## What is being asked:
In the entries below, find each line with the string "updated" and copy it.
——
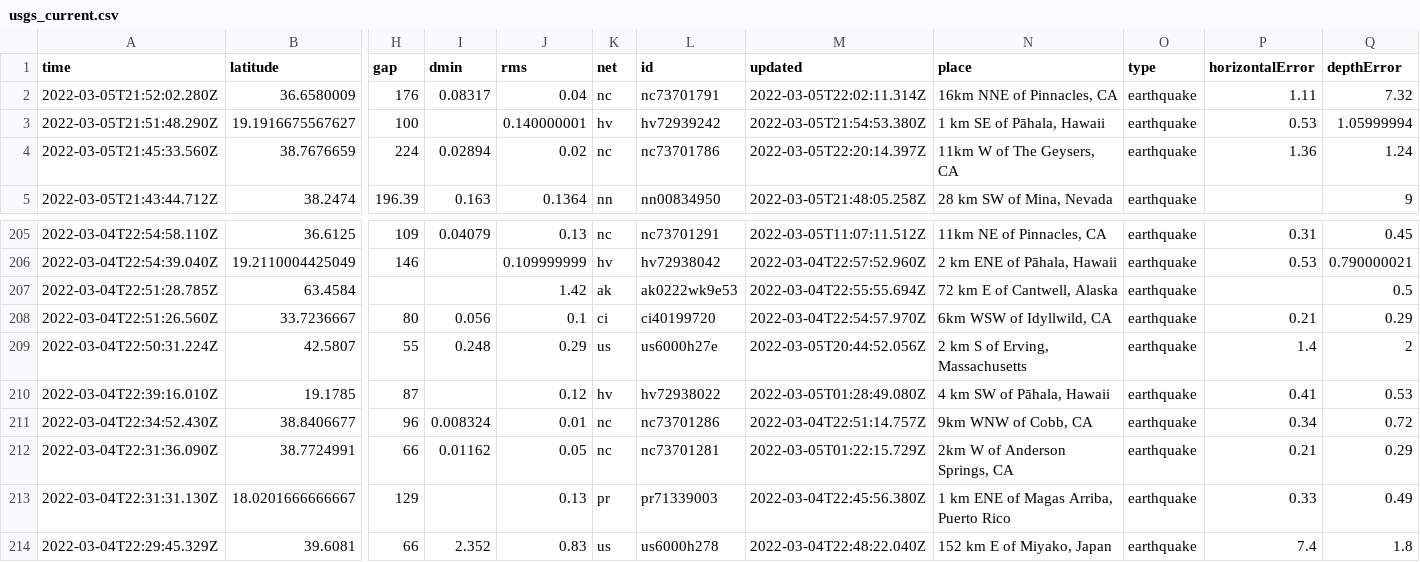
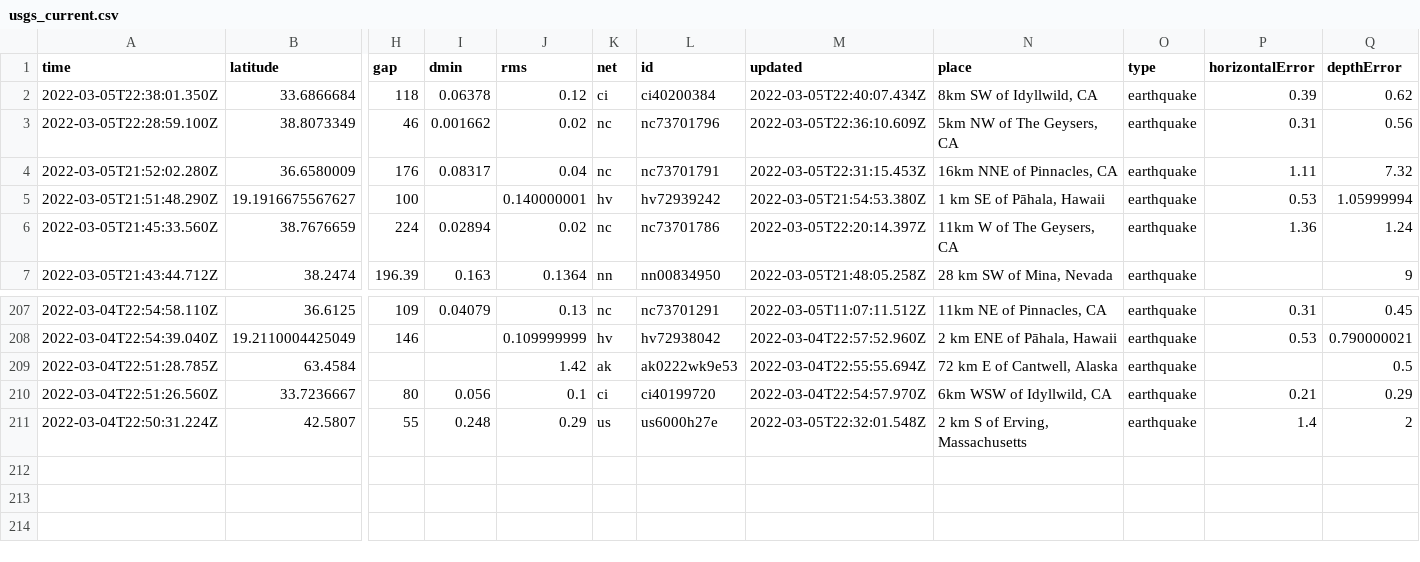
Before and after one commit to sahanasjay/nicar-22-git-actions, a CSV file: usgs_current.csv, drawn as a sheet; only a part is shown, gaps mark what is left out; removed rows and columns are numbered as before the commit, all else as after; rows hold the shown columns only; the diff names each change by its address in the sheet, - before the commit and + after, or states it on an @@ line.

```diff
--- a/usgs_current.csv
+++ b/usgs_current.csv
+row 2: 2022-03-05T22:38:01.350Z | 33.6866684 | 118 | 0.06378 | 0.12 | ci | ci40200384 | 2022-03-05T22:40:07.434Z | 8km SW of Idyllwild, CA | earthquake | 0.39 | 0.62
+row 3: 2022-03-05T22:28:59.100Z | 38.8073349 | 46 | 0.001662 | 0.02 | nc | nc73701796 | 2022-03-05T22:36:10.609Z | 5km NW of The Geysers, CA | earthquake | 0.31 | 0.56
-M4 (updated): 2022-03-05T22:02:11.314Z
+M4 (updated): 2022-03-05T22:31:15.453Z
-M211 (updated): 2022-03-05T20:44:52.056Z
+M211 (updated): 2022-03-05T22:32:01.548Z
-row 210: 2022-03-04T22:39:16.010Z | 19.1785 | 87 |  | 0.12 | hv | hv72938022 | 2022-03-05T01:28:49.080Z | 4 km SW of Pāhala, Hawaii | earthquake | 0.41 | 0.53
-row 211: 2022-03-04T22:34:52.430Z | 38.8406677 | 96 | 0.008324 | 0.01 | nc | nc73701286 | 2022-03-04T22:51:14.757Z | 9km WNW of Cobb, CA | earthquake | 0.34 | 0.72
-row 212: 2022-03-04T22:31:36.090Z | 38.7724991 | 66 | 0.01162 | 0.05 | nc | nc73701281 | 2022-03-05T01:22:15.729Z | 2km W of Anderson Springs, CA | earthquake | 0.21 | 0.29
-row 213: 2022-03-04T22:31:31.130Z | 18.0201666666667 | 129 |  | 0.13 | pr | pr71339003 | 2022-03-04T22:45:56.380Z | 1 km ENE of Magas Arriba, Puerto Rico | earthquake | 0.33 | 0.49
-row 214: 2022-03-04T22:29:45.329Z | 39.6081 | 66 | 2.352 | 0.83 | us | us6000h278 | 2022-03-04T22:48:22.040Z | 152 km E of Miyako, Japan | earthquake | 7.4 | 1.8
```
Also changed, not shown: usgs_main.csv.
——
## Answer to the exercise:
-M4 (updated): 2022-03-05T22:02:11.314Z
+M4 (updated): 2022-03-05T22:31:15.453Z
-M211 (updated): 2022-03-05T20:44:52.056Z
+M211 (updated): 2022-03-05T22:32:01.548Z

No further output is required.